On July 14th, the City of Portland celebrated the 8th annual Big Float. About 4,000 people (this writer included) made the trip down to Tom McCall Bowl at Southwest Columbus and Naito Parkway to, in the words of the event’s organizers, “give our river a hug.” Sponsored by a number of local and international companies, including Subaru and PointWest Credit Union, the Big Float styles itself as a celebration of the Willamette River. With food trucks arranged around the Bowl, live music on a barge and multiple “parades,” complete with marching bands to lead the way, The Big Float sets itself up to be the event of the summer. What’s more the event and its organizers, The Human Access Project, have reasons to celebrate.Continue reading “The Big Float, The Big Pipe and the Human Access Project”

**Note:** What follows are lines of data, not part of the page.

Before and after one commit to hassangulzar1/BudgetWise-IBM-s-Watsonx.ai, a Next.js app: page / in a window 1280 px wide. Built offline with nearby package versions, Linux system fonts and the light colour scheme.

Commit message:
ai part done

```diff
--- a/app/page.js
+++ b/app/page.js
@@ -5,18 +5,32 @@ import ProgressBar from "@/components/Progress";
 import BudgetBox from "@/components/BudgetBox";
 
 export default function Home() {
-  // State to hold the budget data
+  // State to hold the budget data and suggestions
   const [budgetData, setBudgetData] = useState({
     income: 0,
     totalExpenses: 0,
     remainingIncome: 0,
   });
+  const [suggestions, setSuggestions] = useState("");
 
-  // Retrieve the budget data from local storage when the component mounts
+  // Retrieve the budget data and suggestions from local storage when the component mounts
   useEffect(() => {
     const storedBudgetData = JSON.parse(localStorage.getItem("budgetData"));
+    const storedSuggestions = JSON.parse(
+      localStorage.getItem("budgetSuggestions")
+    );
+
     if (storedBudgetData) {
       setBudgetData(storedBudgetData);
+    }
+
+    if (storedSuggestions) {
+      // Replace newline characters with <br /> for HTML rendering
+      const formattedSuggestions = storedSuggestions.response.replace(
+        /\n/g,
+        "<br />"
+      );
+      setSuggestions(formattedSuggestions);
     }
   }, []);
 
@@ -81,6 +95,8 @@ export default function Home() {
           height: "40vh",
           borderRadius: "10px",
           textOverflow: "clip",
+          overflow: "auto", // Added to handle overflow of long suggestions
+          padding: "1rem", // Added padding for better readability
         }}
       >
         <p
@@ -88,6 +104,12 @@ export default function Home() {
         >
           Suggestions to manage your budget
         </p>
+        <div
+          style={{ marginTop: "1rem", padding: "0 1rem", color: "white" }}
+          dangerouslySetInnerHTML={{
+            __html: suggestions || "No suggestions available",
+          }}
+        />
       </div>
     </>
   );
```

If the title of this article reads like something out of an old Doc Savage paperback or an old pulp radio serial, good that is by design. Because quite frankly the archaeological discoveries from last week are genuinely exciting. On July 11th, the Egyptian Ministry of Antiquities announced that archaeologists had unearthed a massive granite sarcophagus outside the city of Alexandria. At approximately 73 inches tall, 104 inches long, 65 inches wide and with a weight of 30 tons, the Sarcophagus sounds gigantic. For context, the most famous sarcophagus, the one belonging to Pharaoh Tutankhamen is significantly smaller, since the smallest of the four shrines built around it has been measured to be only about ten inches longer than this particular find at 114 inches and about 58 inches wide. In short, this is quite literally a big find and it is the largest Sarcophagus ever found within the vicinity of Alexandria. The location, especially, is important but we’ll pivot back to that in a bit.Continue reading “The Mystery of the Granite Sarcophagus and Why It Matters”